Where are the great leaders who can handle a catastrophic disaster? What are the characteristics and needed experience for such people? Some major research is needed on leadership for major and catastrophic disasters, especially those with unusual dimensions like the Japan disasters.
Many years ago, when I read comic books, the Superman character had great appeal. You may recall that the mild-mannered reporter named Clark Kent often ducked into a phone booth to achieve his transformation into Superman – the strongman with Krypton-endowed super powers. The boldly-dressed hero emerged from the booth to take on the big challenge of the day. [More bio info for Superman can be found here.]
We sure could use him today, to lead the way out of catastrophic disasters, though I expect he would not enjoy the paperwork attendant with the job. Somehow, people still have the expectation that their ordinarily leaders will go through the transformation to a super-leader. Here’s the bad news: when you elect a Clark Kent to a major city, state or national office, you do not get Superman to take the lead for events with extraordinary circumstances.

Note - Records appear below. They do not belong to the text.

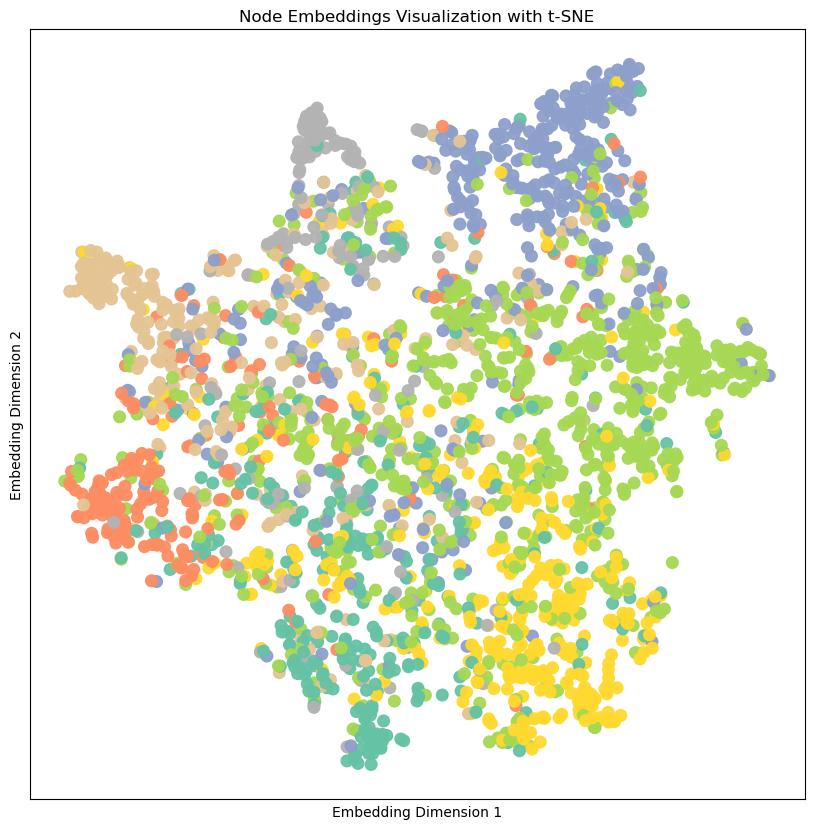
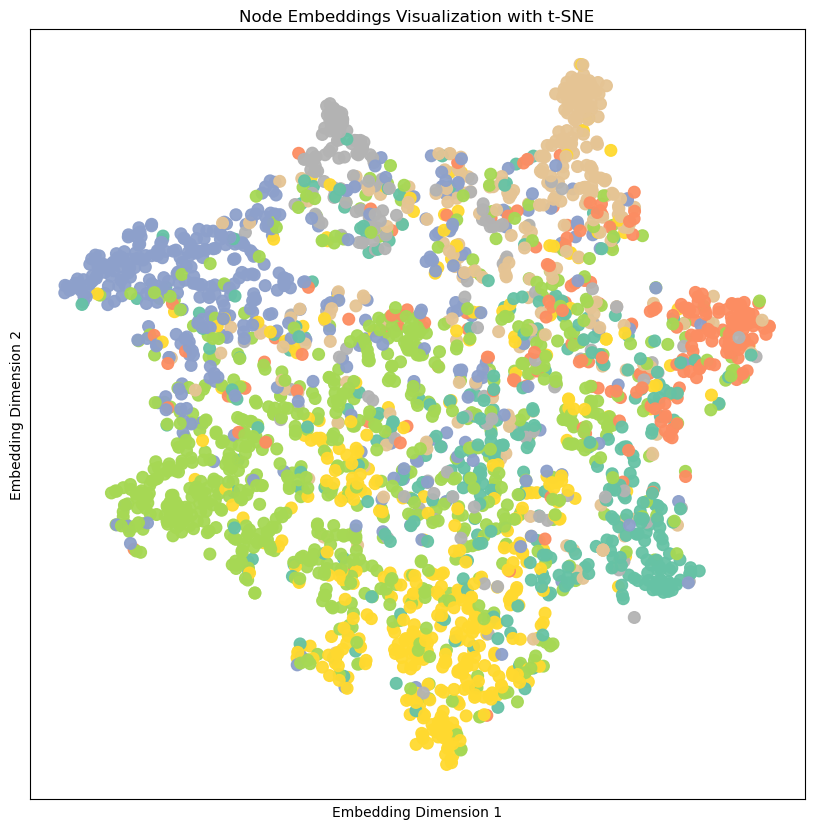
[GNN] Node Embeddings
Add node embeddings visualization.
Also update some of the network arch

diff --git a/GNN/node_classification/main.py b/GNN/node_classification/main.py
@@ -116,34 +116,84 @@ class ModelType(Enum):
     def has_value(cls, value):
         return value in cls._value2member_map_
 
+# define an enum for train, test or validation dataset split
+class DatasetSplit(Enum):
+    TRAIN = "train"
+    TEST = "test"
+    VALIDATION = "validation"
+
+    @classmethod
+    def has_value(cls, value):
+        return value in cls._value2member_map_
+
 class MLP(torch.nn.Module):
     """
     A simple Multi-Layer Perceptron (MLP) model for node classification.
     """
 
-    def __init__(self, num_features, hidden_channels, num_classes):
+    def __init__(self, num_features: int, hidden_channels: int, num_classes: int, n_layers: int = 2):
+        """
+        Constructor for the MLP model.
+
+        @param num_features: int; The number of input features per node (required).
+        @param hidden_channels: int; The number of hidden channels (neurons) in the MLP layer (required).
+        @param num_classes: int; The number of output classes for classification (required).
+        @param n_layers: int; The number of layers in the MLP (default is 2). (Optional)
+
+        @return: None
+        """
+        # validate the parameters
+        assert isinstance(num_features, int) and num_features > 0
+        assert isinstance(hidden_channels, int) and hidden_channels > 0
+        assert isinstance(num_classes, int) and num_classes > 0
+        assert isinstance(n_layers, int) and n_layers >= 2, "n_layers must be at least 2 for MLP"
+
+        # set the number of layers to class variable
+        self.n_layers = n_layers
+
         # call the parent class constructor
         super().__init__()
 
         # set torch manual seed for reproducibility
         torch.manual_seed(12345)
 
+        # list of linear layers
+        self.lins = list()
+
         # First Linear layer
         self.lin1 = Linear(num_features, hidden_channels)
+        self.lins.append(self.lin1)
 
-        # Second Linear layer
-        self.lin2 = Linear(hidden_channels, num_classes)
+        # loop through n-2 layers, each with hidden_channels -> hidden_channels
+        for _ in range(n_layers - 2):
+            self.lins.append(Linear(hidden_channels, hidden_channels))
+
+        # Final Linear layer
+        self.lin_end = Linear(hidden_channels, num_classes)
+        self.lins.append(self.lin_end)
 
     def forward(self, x):
-        # Apply the first linear layer followed by ReLU activation
-        x = self.lin1(x)
-        x = x.relu()
+        """
+        Forward pass of the MLP model.
 
-        # Apply dropout for regularization
-        x = F.dropout(x, p=0.5, training=self.training)
+        @param x: torch.Tensor; Node feature matrix of shape [num_nodes, num_features] (required).
 
-        # Apply the second linear layer
-        x = self.lin2(x)
+        @return x: torch.Tensor; The output logits for each node of shape [num_nodes, num_classes].
+        """
+        # loop through all linear layers except the last one
+        # apply each linear layer followed by ReLU activation, followed by dropout
+        for i in range(self.n_layers - 1):
+            # apply the ith linear layer
+            x = self.lins[i](x)
+
+            # apply ReLU activation
+            x = F.relu(x)
+
+            # Apply dropout for regularization
+            x = F.dropout(x, p=0.5, training=self.training)
+
+        # Apply the last linear layer
+        x = self.lins[-1](x)
         return x
 
 class GCN(torch.nn.Module):
@@ -151,27 +201,46 @@ class GCN(torch.nn.Module):
     A simple Graph Convolutional Network (GCN) model for node classification.
     """
 
-    def __init__(self, num_features, hidden_channels, num_classes):
+    def __init__(self, num_features: int, hidden_channels: int, num_classes: int, n_layers: int = 2):
         """
         Constructor for the GCN model.
 
-        @param num_features: The number of input features per node (required).
-        @param hidden_channels: The number of hidden channels (neurons) in the GCN layer (required).
-        @param num_classes: The number of output classes for classification (required).
+        @param num_features: int; The number of input features per node (required).
+        @param hidden_channels: int; The number of hidden channels (neurons) in the GCN layer (required).
+        @param num_classes: int; The number of output classes for classification (required).
+        @param n_layers: int; The number of layers in the GCN (default is 2). (Optional)
 
         @return: None
         """
+        # validate the parameters
+        assert isinstance(num_features, int) and num_features > 0
+        assert isinstance(hidden_channels, int) and hidden_channels > 0
+        assert isinstance(num_classes, int) and num_classes > 0
+        assert isinstance(n_layers, int) and n_layers >= 2, "n_layers must be at least 2 for GCN"
+
+        # set the number of layers to class variable
+        self.n_layers = n_layers
+
         # call the parent class constructor
         super().__init__()
 
         # set torch manual seed for reproducibility
         torch.manual_seed(1234567)
 
+        # list of graph convolutional layers
+        self.convs = list()
+
         # First graph convolutional layer
         self.conv1 = GCNConv(num_features, hidden_channels)
+        self.convs.append(self.conv1)
 
-        # Secong graph convolutional layer
-        self.conv2 = GCNConv(hidden_channels, num_classes)
+        # loop through n-2 layers, each with hidden_channels -> hidden_channels
+        for _ in range(n_layers - 2):
+            self.convs.append(GCNConv(hidden_channels, hidden_channels))
+
+        # Last graph convolutional layer
+        self.conv_end = GCNConv(hidden_channels, num_classes)
+        self.convs.append(self.conv_end)
 
     def forward(self, x, edge_index):
         """
@@ -182,13 +251,20 @@ class GCN(torch.nn.Module):
 
         @return x: The output logits for each node of shape [num_nodes, num_classes].
         """
-        # First graph convolution layer with ReLU activation and Dropout for regularization
-        x = self.conv1(x, edge_index)
-        x = x.relu()
-        x = F.dropout(x, p=0.5, training=self.training)
+        # loop through all graph convolutional layers except the last one
+        # Apply each graph convolution layer with ReLU activation and Dropout for regularization
+        for i in range(self.n_layers - 1):
+            # apply the ith graph convolutional layer
+            x = self.convs[i](x, edge_index)
 
-        # Second graph convolution layer
-        x = self.conv2(x, edge_index)
+            # apply ReLU activation
+            x = x.relu()
+
+            # Apply dropout for regularization
+            x = F.dropout(x, p=0.5, training=self.training)
+
+        # Final graph convolution layer
+        x = self.convs[-1](x, edge_index)
         return x
 
 class GAT(torch.nn.Module):
@@ -198,29 +274,49 @@ class GAT(torch.nn.Module):
     The default is to use 8 attention heads in the first layer and 1 head in the second layer.
     Hidden channels dimension is 8 per head by default.
     """
-    def __init__(self, num_features, num_classes, hidden_channels_per_head: int = 8, n_heads: int = 8):
+    def __init__(self, num_features: int, num_classes: int, hidden_channels_per_head: int = 8, n_heads: int = 8, n_layers: int = 2):
         """
         Constructor for the GAT model.
 
-        @param num_features: The number of input features per node (required).
-        @param num_classes: The number of output classes for classification (required).
+        @param num_features: int; The number of input features per node (required).
+        @param num_classes: int; The number of output classes for classification (required).
         @param hidden_channels_per_head: int; The number of hidden channels (neurons) in the GAT layer per attention head
                                         (default is 8). (Optional).
         @param n_heads: int; Number of attention heads (default is 8). (Optional).
+        @param n_layers: int; The number of layers in the GAT (default is 2). (Optional)
 
         @return: None
         """
+        # validate the parameters
+        assert isinstance(num_features, int) and num_features > 0
+        assert isinstance(hidden_channels_per_head, int) and hidden_channels_per_head > 0
+        assert isinstance(num_classes, int) and num_classes > 0
+        assert isinstance(n_heads, int) and n_heads > 0
+        assert isinstance(n_layers, int) and n_layers >= 2, "n_layers must be at least 2 for GCN"
+
+        # set the number of layers to class variable
+        self.n_layers = n_layers
+
         # Call the parent class constructor
         super().__init__()
 
         # set torch manual seed for reproducibility
         torch.manual_seed(1234567)
 
+        # list of graph attention layers
+        self.convs = list()
+
         # First graph attention layer
         self.conv1 = GATConv(num_features, hidden_channels_per_head, heads=n_heads, dropout=0.6)
+        self.convs.append(self.conv1)
 
-        # Second graph attention layer
-        self.conv2 = GATConv(hidden_channels_per_head * n_heads, num_classes, heads=1, dropout=0.6)
+        # loop through n-2 layers, each with hidden_channels_per_head * n_heads -> hidden_channels_per_head * n_heads
+        for _ in range(n_layers - 2):
+            self.convs.append(GATConv(hidden_channels_per_head * n_heads, hidden_channels_per_head, heads=n_heads, dropout=0.6))
+
+        # Last graph attention layer
+        self.conv_end = GATConv(hidden_channels_per_head * n_heads, num_classes, heads=1, dropout=0.6)
+        self.convs.append(self.conv_end)
 
     def forward(self, x, edge_index):
         """
@@ -231,15 +327,16 @@ class GAT(torch.nn.Module):
 
         @return x: The output logits for each node of shape [num_nodes, num_classes].
         """
-        # First graph attention layer with ELU activation and Dropout for regularization
-        # Dropout is applied before the first layer only
-        x = F.dropout(x, p=0.6, training=self.training)
-        x = self.conv1(x, edge_index)
-        x = F.elu(x)
+        # Apply each graph attention layer with ELU activation and Dropout for regularization
+        # Dropout is applied before each layer
+        for i in range(self.n_layers - 1):
+            x = F.dropout(x, p=0.6, training=self.training)
+            x = self.convs[i](x, edge_index)
+            x = F.elu(x)
 
-        # Second graph attention layer is applied after dropout
+        # Final graph attention layer is applied after dropout
         x = F.dropout(x, p=0.6, training=self.training)
-        x = self.conv2(x, edge_index)
+        x = self.convs[-1](x, edge_index)
         return x
 
 def train(model, data, optimizer, criterion, device, mtype: ModelType = ModelType.MLP):
@@ -280,7 +377,7 @@ def train(model, data, optimizer, criterion, device, mtype: ModelType = ModelTyp
     optimizer.step()
     return loss
 
-def test(model, data, device, mtype: ModelType = ModelType.MLP):
+def test(model, data, device, mtype: ModelType = ModelType.MLP, split: DatasetSplit = DatasetSplit.TEST):
     """
     A function to evaluate the model on the test set.
 
@@ -289,9 +386,13 @@ def test(model, data, device, mtype: ModelType = ModelType.MLP):
     @param device: The device (CPU or GPU) to perform computations on (required).
     @param mtype: Model type (default is MLP).
                     This can be used to handle any model-specific logic if needed. (Optional)
+    @param split: DatasetSplit enum; value indicating whether to evaluate on the test or validation set. (Optional)
 
-    @return test_acc: The accuracy of the model on the test set.
+    @return acc: The accuracy of the model on the test/validation set.
     """
+    # assert that the split is either TEST or VALIDATION
+    assert split in [DatasetSplit.TEST, DatasetSplit.VALIDATION], f"Invalid split type. Must be either {DatasetSplit.TEST.value} or {DatasetSplit.VALIDATION.value}."
+
     # set the model to evaluation mode
     model.eval()
 
@@ -305,13 +406,20 @@ def test(model, data, device, mtype: ModelType = ModelType.MLP):
         # get the predicted class with the highest probability by taking the argmax of the output logits
         pred = out.argmax(dim=1)
 
-        # check against ground-truth labels for the test nodes only
-        test_correct = pred[data.test_mask] == data.y[data.test_mask].to(device)
+        if split == DatasetSplit.TEST:
+            # check against ground-truth labels for the test nodes only
+            correct = pred[data.test_mask] == data.y[data.test_mask].to(device)
 
-        # compute ratio of correct predictions to total test nodes
-        test_acc = int(test_correct.sum()) / int(data.test_mask.sum())
+            # compute ratio of correct predictions to total test nodes
+            acc = int(correct.sum()) / int(data.test_mask.sum())
+        else:
+            # check against ground-truth labels for the validation nodes only
+            correct = pred[data.val_mask] == data.y[data.val_mask].to(device)
 
-    return test_acc
+            # compute ratio of correct predictions to total validation nodes
+            acc = int(correct.sum()) / int(data.val_mask.sum())
+
+    return acc
 
 def train_test(data, device, num_features, num_classes, mtype: ModelType = ModelType.MLP):
     """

If you are lucky you will get a competent manager, and if you are not you will get a person who crumbles under the weight of the new job. (A practical problem is that we no longer have any phonebooths!)
So, if we are going to have mere mortals lead us and successfully manage disaster response and recovery, we had better do a better job of recruiting and training them for extraordinary duty.